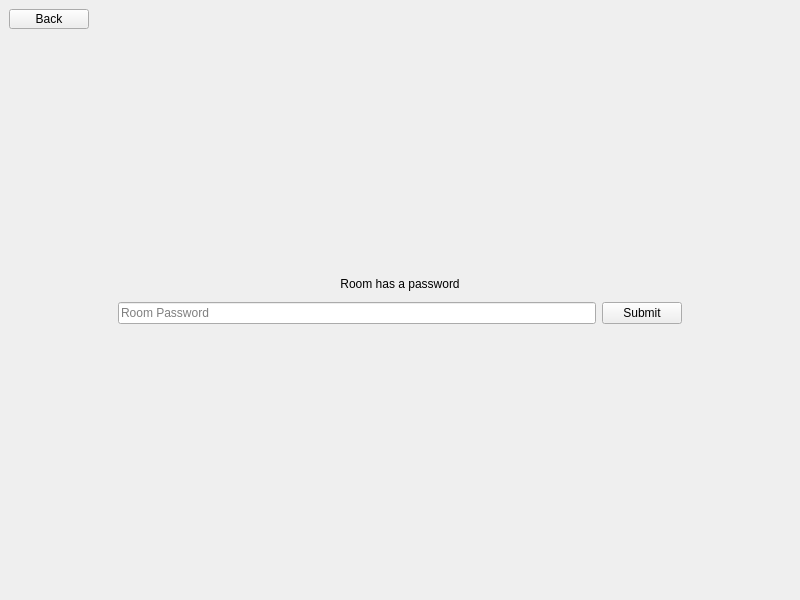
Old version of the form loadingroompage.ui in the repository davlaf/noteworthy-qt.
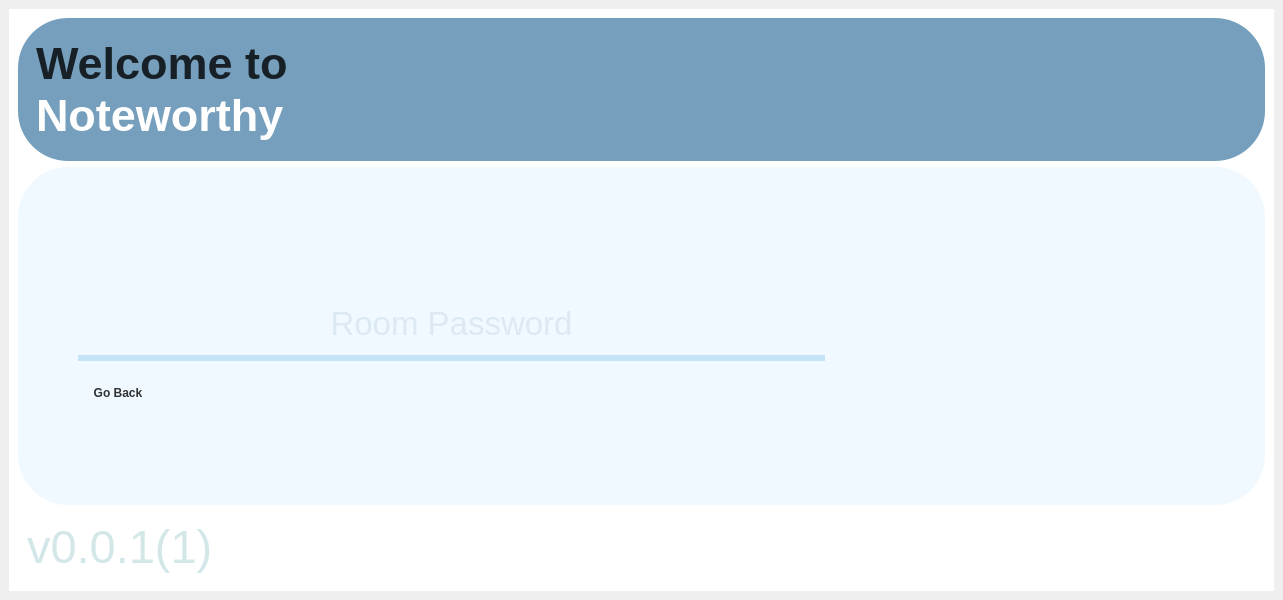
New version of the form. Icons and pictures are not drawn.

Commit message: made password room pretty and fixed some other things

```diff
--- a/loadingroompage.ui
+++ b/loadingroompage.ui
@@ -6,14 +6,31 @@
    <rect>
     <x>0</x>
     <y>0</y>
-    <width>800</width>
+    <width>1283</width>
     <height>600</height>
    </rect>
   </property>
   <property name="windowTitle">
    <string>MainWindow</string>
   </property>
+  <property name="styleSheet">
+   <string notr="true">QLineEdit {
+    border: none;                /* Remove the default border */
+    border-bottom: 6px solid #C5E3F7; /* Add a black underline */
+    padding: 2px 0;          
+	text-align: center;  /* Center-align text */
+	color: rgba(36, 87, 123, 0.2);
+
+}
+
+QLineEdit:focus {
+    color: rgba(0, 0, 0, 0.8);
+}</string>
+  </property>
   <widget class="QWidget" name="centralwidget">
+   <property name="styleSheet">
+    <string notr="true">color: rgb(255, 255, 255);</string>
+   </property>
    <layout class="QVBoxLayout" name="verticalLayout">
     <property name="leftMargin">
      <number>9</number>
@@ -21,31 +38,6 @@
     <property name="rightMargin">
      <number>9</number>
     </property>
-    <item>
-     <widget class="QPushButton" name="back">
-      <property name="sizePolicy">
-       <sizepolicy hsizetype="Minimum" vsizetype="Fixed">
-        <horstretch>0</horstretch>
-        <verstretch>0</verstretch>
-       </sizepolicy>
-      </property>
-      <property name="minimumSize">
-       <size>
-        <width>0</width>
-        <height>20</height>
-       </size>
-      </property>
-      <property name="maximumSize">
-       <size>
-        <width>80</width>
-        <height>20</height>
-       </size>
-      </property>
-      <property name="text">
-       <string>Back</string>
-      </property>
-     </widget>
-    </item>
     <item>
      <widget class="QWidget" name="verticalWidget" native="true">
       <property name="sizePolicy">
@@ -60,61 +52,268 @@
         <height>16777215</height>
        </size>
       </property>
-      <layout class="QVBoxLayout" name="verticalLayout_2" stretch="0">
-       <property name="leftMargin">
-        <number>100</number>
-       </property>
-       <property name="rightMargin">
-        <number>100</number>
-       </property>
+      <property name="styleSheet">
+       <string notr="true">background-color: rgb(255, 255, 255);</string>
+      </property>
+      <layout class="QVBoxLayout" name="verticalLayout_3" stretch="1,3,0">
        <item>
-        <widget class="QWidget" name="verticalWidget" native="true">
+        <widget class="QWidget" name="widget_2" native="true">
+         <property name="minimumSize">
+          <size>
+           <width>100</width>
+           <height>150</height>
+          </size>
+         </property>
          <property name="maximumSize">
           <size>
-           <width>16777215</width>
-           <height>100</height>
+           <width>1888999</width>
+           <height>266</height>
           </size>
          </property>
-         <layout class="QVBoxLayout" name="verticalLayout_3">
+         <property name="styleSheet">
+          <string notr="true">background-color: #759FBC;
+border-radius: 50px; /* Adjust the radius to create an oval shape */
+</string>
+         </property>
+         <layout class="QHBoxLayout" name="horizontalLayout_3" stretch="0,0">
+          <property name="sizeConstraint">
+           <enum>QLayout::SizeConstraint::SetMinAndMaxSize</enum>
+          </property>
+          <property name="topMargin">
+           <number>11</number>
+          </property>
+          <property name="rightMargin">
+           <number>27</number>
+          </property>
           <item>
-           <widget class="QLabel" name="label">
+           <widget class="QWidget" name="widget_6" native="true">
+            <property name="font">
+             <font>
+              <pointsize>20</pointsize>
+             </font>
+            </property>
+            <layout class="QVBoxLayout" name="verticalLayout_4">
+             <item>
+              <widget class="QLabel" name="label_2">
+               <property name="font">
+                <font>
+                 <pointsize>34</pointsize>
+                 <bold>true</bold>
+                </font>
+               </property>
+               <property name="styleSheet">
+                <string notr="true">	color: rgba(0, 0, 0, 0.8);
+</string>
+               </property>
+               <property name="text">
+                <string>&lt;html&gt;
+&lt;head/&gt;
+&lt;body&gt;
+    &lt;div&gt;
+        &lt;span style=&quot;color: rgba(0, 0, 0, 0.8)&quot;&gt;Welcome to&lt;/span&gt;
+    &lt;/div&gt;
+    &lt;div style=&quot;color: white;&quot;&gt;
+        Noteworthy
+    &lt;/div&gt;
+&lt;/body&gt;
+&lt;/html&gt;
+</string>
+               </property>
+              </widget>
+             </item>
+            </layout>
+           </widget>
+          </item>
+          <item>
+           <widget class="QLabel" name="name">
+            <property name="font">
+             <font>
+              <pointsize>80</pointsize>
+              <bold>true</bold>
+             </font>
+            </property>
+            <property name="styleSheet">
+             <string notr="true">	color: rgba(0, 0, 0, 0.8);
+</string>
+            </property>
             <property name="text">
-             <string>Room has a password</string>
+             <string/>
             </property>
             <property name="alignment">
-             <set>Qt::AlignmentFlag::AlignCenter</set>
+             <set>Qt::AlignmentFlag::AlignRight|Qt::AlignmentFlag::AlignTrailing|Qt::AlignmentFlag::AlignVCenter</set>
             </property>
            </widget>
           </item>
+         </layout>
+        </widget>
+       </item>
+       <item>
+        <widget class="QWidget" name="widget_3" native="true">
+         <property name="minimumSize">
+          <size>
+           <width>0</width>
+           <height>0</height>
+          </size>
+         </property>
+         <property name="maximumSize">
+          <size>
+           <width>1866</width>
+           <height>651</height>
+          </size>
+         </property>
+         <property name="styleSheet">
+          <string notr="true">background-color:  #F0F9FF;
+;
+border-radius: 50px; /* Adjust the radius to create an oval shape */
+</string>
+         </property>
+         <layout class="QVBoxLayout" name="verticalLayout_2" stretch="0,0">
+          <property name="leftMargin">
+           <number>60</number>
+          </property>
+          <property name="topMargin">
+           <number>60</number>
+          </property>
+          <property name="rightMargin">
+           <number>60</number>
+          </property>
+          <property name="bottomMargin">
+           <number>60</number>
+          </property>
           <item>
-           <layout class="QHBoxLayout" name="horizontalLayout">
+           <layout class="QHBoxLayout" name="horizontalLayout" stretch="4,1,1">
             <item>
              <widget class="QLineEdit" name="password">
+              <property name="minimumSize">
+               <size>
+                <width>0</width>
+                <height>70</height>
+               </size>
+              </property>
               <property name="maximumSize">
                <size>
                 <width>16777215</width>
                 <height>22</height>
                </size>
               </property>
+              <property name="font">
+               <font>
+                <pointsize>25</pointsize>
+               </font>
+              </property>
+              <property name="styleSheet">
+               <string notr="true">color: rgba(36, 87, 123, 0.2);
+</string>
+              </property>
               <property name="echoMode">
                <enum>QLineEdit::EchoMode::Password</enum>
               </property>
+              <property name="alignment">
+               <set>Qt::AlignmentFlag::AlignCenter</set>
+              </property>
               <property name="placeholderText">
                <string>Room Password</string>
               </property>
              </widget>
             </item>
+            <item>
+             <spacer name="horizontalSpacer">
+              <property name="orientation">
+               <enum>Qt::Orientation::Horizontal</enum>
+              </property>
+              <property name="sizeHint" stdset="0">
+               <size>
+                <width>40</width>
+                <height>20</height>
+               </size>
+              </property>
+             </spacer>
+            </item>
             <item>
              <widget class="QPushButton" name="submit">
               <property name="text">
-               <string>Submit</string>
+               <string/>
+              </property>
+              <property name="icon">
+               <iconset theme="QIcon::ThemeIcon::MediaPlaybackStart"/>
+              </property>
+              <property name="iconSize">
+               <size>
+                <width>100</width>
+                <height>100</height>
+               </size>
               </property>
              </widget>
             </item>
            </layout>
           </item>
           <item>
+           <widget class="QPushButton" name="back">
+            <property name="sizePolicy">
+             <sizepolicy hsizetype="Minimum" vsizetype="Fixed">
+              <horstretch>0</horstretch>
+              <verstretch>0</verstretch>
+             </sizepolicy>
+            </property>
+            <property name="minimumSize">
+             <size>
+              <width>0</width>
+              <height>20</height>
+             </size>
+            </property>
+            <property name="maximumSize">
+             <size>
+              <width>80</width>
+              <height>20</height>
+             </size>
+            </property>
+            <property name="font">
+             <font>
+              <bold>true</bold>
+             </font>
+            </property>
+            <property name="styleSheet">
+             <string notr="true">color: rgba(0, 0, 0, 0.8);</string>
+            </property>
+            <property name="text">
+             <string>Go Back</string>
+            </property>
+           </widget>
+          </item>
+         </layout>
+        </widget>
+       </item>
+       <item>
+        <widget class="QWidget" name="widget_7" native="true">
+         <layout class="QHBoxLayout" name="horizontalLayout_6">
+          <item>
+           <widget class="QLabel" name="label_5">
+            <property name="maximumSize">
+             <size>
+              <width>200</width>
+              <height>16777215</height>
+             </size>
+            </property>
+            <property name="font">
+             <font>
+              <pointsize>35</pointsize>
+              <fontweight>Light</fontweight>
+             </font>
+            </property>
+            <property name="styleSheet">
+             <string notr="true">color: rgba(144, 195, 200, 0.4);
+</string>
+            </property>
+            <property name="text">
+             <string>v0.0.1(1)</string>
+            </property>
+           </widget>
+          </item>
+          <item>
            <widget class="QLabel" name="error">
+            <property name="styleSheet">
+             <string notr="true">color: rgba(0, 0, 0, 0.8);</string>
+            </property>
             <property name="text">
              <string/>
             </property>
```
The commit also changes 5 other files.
+ + + +
Your answer should be one number: how many lines of the listing include the word "horstretch".

2